The plaintiff in this action filed suit against her HOA to challenge an amendment to the Association’s restrictive covenants that, in part, prohibited homeowners from leasing their residences. The plaintiff had owned and leased out her property for 26 years prior to adoption of the amendment with no history of problems relating to her tenants and sought a “hardship” exception that was denied following passage of the amendment. The lower court applied the principles of contract law to the case and concluded that the amendment was arbitrary and the HOA appealed.
The appellate court affirmed the lower court’s decision after finding that the amendment that had been adopted by the Association was not “reasonable, clear, or definite” and was thus subject to arbitrary enforcement. The court commented that restrictions on the use of an owner’s property are not favored, courts will enforce them “if they are reasonable, clear, definite, and not contrary to public policy.” The amendment in question purported to: (i) prohibit the rental and leasing of units, but it allowed the Association to do so (in order to recoup money owed to it); (ii) require owner occupancy when there could be countless reasonable circumstances that could prevent same; (iii) subject owners who violated the restriction to sanctions with no means of being able to recoup their losses. Additionally, the amendment did not provide standards for the Association’s review of non-owner occupancy or for review hardship applications.

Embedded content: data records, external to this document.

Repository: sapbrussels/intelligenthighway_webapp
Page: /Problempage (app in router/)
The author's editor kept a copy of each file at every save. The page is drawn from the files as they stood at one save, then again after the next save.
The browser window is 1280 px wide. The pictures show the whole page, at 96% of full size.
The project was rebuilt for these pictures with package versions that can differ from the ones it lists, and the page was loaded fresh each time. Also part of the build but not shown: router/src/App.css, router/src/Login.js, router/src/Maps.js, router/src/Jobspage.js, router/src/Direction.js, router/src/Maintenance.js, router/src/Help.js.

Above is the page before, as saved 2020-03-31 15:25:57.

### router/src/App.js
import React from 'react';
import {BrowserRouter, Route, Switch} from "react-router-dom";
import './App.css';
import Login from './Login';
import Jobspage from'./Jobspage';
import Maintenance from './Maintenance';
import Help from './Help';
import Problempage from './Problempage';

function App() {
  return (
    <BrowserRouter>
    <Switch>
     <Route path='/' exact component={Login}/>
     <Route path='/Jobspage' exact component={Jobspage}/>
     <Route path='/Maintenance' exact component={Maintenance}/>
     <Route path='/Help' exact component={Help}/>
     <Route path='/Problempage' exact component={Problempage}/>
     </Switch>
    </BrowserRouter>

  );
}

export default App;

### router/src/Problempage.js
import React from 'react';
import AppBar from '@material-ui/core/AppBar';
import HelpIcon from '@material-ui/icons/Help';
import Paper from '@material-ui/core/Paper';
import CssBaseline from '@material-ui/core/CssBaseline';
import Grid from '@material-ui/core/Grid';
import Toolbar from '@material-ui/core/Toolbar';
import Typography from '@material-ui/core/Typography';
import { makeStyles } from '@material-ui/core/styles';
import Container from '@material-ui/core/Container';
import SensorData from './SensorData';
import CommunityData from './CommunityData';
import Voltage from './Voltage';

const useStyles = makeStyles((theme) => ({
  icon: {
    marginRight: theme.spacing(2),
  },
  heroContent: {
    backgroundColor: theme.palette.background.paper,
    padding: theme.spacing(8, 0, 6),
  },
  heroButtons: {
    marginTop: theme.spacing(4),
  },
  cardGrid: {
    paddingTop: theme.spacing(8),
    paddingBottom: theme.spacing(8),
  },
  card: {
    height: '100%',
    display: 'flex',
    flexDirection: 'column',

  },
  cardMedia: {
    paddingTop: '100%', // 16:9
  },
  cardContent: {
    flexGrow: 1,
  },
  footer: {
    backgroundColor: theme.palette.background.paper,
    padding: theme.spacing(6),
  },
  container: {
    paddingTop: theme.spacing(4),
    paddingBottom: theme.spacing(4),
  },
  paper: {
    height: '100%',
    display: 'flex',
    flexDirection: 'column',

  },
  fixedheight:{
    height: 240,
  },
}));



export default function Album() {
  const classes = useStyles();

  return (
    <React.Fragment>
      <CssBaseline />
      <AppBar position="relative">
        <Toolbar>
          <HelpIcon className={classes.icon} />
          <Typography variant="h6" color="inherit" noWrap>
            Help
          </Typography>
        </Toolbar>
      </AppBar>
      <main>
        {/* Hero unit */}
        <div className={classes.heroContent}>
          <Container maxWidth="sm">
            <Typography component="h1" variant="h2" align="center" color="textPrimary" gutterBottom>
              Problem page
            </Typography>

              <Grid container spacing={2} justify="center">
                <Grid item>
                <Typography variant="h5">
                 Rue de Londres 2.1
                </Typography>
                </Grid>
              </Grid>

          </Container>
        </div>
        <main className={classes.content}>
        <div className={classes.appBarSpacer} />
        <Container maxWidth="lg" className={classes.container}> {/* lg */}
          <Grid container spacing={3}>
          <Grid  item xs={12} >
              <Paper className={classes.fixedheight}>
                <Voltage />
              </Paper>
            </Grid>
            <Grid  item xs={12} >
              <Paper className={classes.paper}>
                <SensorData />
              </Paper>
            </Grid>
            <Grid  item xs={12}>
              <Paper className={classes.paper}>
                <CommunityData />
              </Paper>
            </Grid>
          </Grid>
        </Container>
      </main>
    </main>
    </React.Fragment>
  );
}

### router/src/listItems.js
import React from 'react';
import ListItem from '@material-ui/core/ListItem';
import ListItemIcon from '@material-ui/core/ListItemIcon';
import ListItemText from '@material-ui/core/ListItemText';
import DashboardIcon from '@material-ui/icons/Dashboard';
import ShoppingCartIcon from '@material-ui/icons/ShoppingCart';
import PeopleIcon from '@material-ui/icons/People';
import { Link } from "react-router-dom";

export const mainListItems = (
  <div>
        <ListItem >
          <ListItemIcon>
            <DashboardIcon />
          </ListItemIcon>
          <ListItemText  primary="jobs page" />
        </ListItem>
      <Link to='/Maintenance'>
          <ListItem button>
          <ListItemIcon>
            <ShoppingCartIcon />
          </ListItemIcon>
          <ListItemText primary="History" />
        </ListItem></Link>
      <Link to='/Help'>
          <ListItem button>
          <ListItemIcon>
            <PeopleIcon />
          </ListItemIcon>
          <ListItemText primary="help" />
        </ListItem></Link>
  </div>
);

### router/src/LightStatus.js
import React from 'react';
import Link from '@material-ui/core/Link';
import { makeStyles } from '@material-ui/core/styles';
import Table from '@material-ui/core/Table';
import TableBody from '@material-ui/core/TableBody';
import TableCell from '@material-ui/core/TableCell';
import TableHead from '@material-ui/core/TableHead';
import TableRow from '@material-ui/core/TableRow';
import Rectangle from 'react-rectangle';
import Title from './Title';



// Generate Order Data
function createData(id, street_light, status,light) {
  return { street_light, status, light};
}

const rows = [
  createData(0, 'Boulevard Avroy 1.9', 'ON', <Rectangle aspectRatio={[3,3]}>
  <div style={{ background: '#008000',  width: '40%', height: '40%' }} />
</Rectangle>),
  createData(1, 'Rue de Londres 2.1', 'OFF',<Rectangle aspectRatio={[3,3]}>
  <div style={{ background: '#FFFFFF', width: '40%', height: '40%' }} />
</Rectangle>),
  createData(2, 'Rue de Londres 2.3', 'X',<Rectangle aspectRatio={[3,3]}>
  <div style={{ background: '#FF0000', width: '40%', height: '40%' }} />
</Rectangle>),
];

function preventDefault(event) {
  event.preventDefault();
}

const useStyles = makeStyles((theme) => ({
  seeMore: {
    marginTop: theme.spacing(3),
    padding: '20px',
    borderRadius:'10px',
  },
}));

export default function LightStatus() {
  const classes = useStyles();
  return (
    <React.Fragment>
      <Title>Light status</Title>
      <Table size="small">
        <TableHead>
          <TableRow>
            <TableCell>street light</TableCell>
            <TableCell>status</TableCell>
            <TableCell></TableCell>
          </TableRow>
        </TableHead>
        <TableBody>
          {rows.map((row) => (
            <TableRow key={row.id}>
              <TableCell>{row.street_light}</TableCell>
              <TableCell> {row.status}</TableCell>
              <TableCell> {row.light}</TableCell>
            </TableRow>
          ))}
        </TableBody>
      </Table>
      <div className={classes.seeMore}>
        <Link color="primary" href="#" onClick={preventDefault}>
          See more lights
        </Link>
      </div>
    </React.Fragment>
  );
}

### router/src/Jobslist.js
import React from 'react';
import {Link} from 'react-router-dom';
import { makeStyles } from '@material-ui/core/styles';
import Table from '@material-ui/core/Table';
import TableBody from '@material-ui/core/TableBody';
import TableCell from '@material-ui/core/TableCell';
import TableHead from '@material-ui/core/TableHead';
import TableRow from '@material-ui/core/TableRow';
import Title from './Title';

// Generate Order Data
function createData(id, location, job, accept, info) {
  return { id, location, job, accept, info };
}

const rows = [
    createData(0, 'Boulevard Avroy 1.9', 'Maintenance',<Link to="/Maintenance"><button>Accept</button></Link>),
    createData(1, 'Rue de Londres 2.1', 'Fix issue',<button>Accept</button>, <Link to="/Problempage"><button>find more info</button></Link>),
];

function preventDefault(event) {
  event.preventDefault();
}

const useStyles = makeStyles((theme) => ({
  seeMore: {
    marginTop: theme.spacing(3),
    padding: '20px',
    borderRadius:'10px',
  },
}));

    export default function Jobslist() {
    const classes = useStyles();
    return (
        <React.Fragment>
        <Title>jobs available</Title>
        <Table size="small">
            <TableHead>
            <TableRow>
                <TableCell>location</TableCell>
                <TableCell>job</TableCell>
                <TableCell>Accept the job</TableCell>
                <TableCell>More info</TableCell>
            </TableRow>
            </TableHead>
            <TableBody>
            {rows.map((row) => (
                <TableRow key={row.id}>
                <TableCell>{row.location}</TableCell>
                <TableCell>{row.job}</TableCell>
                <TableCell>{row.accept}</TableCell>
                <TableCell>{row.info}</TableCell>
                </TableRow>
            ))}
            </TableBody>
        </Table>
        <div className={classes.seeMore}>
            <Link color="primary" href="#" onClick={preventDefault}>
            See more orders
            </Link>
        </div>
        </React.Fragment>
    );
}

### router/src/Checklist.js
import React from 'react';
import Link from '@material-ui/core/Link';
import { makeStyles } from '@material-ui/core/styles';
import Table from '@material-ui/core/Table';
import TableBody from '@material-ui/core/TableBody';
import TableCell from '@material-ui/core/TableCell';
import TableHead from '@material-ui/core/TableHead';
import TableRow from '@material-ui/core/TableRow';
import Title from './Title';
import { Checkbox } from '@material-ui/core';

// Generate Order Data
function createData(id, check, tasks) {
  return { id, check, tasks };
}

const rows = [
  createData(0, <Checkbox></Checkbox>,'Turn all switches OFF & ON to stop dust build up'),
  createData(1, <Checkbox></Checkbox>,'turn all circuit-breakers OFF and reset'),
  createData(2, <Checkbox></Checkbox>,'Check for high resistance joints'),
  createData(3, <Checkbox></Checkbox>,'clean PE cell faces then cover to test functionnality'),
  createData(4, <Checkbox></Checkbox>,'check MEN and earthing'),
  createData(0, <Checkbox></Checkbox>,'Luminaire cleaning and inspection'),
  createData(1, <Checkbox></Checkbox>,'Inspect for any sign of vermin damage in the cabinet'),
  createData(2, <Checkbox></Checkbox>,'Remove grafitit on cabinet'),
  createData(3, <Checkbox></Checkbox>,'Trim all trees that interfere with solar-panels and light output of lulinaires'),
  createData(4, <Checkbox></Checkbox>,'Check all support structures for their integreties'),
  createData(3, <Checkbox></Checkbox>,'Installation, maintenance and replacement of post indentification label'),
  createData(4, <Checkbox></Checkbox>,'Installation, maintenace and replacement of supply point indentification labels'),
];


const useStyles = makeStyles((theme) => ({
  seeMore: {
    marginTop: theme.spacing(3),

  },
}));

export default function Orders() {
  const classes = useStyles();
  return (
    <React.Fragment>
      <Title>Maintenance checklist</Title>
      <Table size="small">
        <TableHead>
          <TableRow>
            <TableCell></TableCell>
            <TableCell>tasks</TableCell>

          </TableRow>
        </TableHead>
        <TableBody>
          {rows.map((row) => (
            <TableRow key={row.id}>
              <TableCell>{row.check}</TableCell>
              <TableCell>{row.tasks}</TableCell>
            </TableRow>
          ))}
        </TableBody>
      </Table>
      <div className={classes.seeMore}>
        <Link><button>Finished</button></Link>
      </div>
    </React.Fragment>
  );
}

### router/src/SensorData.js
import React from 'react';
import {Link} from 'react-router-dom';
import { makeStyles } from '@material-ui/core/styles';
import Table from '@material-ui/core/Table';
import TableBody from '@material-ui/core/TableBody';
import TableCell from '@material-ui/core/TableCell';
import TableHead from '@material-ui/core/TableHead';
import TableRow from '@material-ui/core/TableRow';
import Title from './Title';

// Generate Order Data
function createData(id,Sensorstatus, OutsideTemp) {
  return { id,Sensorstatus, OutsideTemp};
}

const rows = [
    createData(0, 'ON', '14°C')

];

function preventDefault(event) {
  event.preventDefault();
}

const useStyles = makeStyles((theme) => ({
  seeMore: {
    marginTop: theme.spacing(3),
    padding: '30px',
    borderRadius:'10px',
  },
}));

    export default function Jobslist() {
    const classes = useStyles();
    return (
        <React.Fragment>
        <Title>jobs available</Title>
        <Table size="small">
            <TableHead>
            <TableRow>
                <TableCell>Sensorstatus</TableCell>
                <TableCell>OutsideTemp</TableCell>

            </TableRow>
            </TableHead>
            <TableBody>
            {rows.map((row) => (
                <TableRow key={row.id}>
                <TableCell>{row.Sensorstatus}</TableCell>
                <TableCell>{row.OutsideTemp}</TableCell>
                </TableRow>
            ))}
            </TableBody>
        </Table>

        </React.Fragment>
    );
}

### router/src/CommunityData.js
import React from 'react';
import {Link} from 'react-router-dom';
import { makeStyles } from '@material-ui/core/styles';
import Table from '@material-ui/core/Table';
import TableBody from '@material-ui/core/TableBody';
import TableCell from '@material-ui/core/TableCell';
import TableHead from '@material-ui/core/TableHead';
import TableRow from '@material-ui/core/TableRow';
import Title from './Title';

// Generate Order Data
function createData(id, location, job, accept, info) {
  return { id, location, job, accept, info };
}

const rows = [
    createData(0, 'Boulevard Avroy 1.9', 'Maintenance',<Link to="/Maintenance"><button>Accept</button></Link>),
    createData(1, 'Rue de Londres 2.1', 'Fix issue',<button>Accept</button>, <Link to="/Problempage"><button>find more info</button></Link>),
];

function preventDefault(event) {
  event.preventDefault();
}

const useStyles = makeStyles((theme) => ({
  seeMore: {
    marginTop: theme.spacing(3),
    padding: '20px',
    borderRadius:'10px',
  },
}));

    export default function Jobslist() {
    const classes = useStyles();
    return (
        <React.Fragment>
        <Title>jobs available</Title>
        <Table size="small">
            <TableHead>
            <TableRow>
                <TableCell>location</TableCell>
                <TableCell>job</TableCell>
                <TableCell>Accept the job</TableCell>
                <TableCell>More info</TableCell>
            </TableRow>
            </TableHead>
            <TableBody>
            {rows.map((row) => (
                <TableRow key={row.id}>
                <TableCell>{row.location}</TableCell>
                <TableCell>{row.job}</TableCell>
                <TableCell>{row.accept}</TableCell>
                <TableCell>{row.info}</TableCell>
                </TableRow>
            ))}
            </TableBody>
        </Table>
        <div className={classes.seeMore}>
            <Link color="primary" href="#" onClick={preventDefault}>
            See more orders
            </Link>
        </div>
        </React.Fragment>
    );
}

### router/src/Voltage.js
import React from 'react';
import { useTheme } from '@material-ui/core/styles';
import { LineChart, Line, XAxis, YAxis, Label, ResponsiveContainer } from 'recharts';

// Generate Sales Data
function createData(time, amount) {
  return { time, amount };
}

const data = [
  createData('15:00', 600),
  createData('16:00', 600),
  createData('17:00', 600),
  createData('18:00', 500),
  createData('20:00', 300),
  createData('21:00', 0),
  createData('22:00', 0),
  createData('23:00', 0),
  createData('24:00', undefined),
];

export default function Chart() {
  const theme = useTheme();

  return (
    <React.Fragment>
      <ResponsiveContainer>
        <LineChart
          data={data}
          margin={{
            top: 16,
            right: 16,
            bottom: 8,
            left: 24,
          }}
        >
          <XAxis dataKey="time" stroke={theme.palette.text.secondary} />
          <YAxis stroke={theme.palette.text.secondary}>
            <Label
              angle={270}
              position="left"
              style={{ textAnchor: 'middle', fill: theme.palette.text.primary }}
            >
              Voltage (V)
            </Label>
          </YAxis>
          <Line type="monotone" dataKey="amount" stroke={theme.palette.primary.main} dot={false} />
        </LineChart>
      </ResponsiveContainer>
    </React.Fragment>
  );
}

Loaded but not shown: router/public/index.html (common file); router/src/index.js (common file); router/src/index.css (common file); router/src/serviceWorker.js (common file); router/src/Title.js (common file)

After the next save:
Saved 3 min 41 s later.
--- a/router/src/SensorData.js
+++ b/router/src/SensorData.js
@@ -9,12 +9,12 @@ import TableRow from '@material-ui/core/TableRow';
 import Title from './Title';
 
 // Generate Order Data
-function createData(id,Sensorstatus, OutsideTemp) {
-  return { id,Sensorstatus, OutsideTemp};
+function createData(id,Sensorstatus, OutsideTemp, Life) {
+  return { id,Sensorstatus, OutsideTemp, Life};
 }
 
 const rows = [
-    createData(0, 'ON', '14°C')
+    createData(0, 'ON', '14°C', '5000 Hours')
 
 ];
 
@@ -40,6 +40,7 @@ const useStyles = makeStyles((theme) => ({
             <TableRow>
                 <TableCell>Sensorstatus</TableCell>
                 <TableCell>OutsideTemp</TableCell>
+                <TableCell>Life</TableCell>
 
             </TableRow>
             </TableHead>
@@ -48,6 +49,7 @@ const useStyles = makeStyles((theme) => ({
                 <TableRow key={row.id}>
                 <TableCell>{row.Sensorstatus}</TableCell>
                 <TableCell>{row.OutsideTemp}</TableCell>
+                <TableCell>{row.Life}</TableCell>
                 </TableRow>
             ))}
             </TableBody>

See case decision:Studiger_v._Honeytree_Townhouse_Improvement_Ass’n_2014_IL_App_(3d)_130821-U_(Ill._App._2014)1